» **EXERCISE INSTRUCTIONS**: Every line of the entries below that carries the string "social" should be copied.

» **AVAILABLE DATA**:
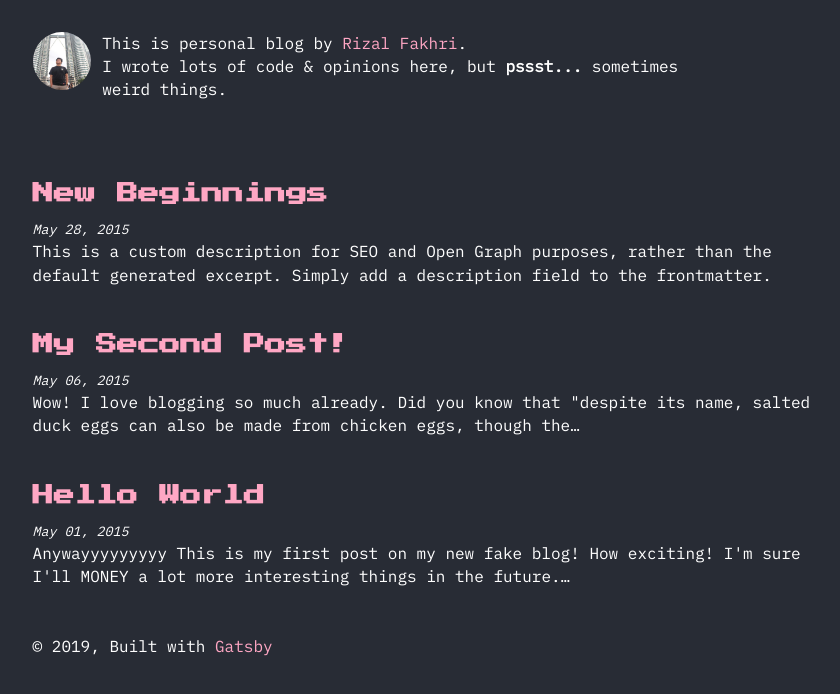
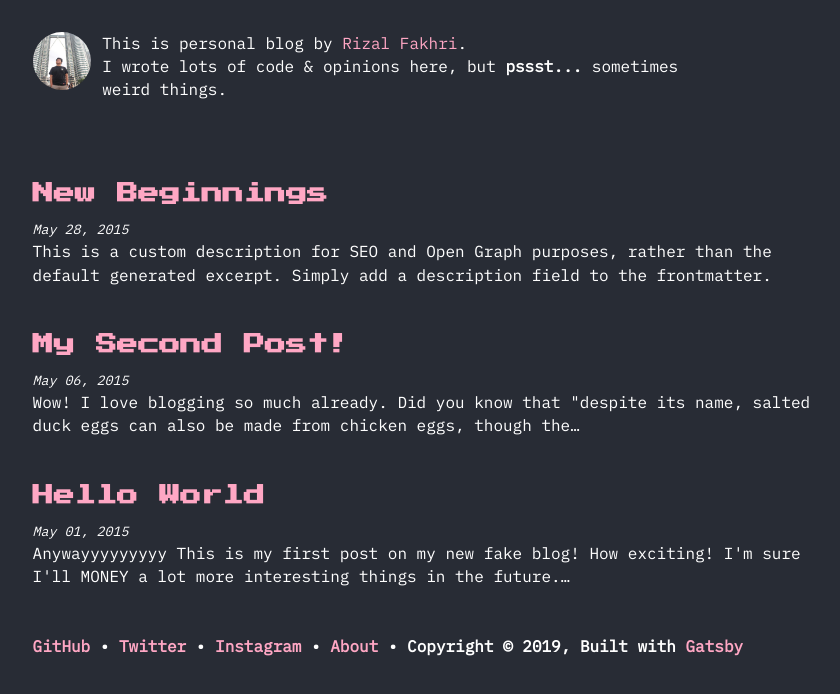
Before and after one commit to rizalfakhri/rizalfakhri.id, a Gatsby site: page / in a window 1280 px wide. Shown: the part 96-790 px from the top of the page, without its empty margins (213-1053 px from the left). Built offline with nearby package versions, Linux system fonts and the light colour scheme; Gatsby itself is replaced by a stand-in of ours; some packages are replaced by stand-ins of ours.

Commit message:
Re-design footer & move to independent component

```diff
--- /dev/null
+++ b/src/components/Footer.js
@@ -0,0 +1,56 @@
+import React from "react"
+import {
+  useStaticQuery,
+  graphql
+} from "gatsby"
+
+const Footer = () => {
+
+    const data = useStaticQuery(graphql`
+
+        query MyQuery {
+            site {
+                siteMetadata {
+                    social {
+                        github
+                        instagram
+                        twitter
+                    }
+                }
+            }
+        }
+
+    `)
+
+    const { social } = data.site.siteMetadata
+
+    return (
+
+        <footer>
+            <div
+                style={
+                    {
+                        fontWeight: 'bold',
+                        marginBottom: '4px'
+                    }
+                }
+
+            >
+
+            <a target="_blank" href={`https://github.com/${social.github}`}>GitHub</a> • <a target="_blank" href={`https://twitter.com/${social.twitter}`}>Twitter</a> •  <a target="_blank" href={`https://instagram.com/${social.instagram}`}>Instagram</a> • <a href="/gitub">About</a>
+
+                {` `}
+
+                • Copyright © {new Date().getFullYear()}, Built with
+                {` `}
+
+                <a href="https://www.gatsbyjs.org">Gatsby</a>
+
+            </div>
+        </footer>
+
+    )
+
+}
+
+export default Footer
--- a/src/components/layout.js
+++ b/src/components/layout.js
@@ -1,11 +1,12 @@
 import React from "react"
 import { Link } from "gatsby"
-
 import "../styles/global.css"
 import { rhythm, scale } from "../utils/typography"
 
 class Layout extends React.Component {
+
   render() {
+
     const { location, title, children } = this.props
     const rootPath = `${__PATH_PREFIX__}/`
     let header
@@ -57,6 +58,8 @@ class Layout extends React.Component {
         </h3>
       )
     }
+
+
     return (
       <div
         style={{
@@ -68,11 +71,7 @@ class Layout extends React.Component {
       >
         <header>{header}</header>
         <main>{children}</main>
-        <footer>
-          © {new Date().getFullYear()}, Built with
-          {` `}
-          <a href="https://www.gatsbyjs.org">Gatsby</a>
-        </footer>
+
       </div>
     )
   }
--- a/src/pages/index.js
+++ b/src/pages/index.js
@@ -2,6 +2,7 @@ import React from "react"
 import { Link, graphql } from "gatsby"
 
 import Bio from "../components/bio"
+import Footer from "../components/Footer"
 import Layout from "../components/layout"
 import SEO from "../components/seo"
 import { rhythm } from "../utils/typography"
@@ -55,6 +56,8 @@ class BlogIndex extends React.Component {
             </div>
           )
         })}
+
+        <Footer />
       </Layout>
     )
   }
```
--
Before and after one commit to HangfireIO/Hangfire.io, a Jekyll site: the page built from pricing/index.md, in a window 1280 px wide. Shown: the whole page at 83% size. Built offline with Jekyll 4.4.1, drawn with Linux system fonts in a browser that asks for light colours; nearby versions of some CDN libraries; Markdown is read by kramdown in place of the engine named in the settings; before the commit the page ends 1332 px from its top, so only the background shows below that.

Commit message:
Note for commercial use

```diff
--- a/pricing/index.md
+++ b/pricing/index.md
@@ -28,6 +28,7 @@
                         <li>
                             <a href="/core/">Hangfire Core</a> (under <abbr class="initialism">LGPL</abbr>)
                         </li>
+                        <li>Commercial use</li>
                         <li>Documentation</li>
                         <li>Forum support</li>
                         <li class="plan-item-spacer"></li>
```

» **RESPONSE AREA**:
+                    social {
+    const { social } = data.site.siteMetadata
+            <a target="_blank" href={`https://github.com/${social.github}`}>GitHub</a> • <a target="_blank" href={`https://twitter.com/${social.twitter}`}>Twitter</a> •  <a target="_blank" href={`https://instagram.com/${social.instagram}`}>Instagram</a> • <a href="/gitub">About</a>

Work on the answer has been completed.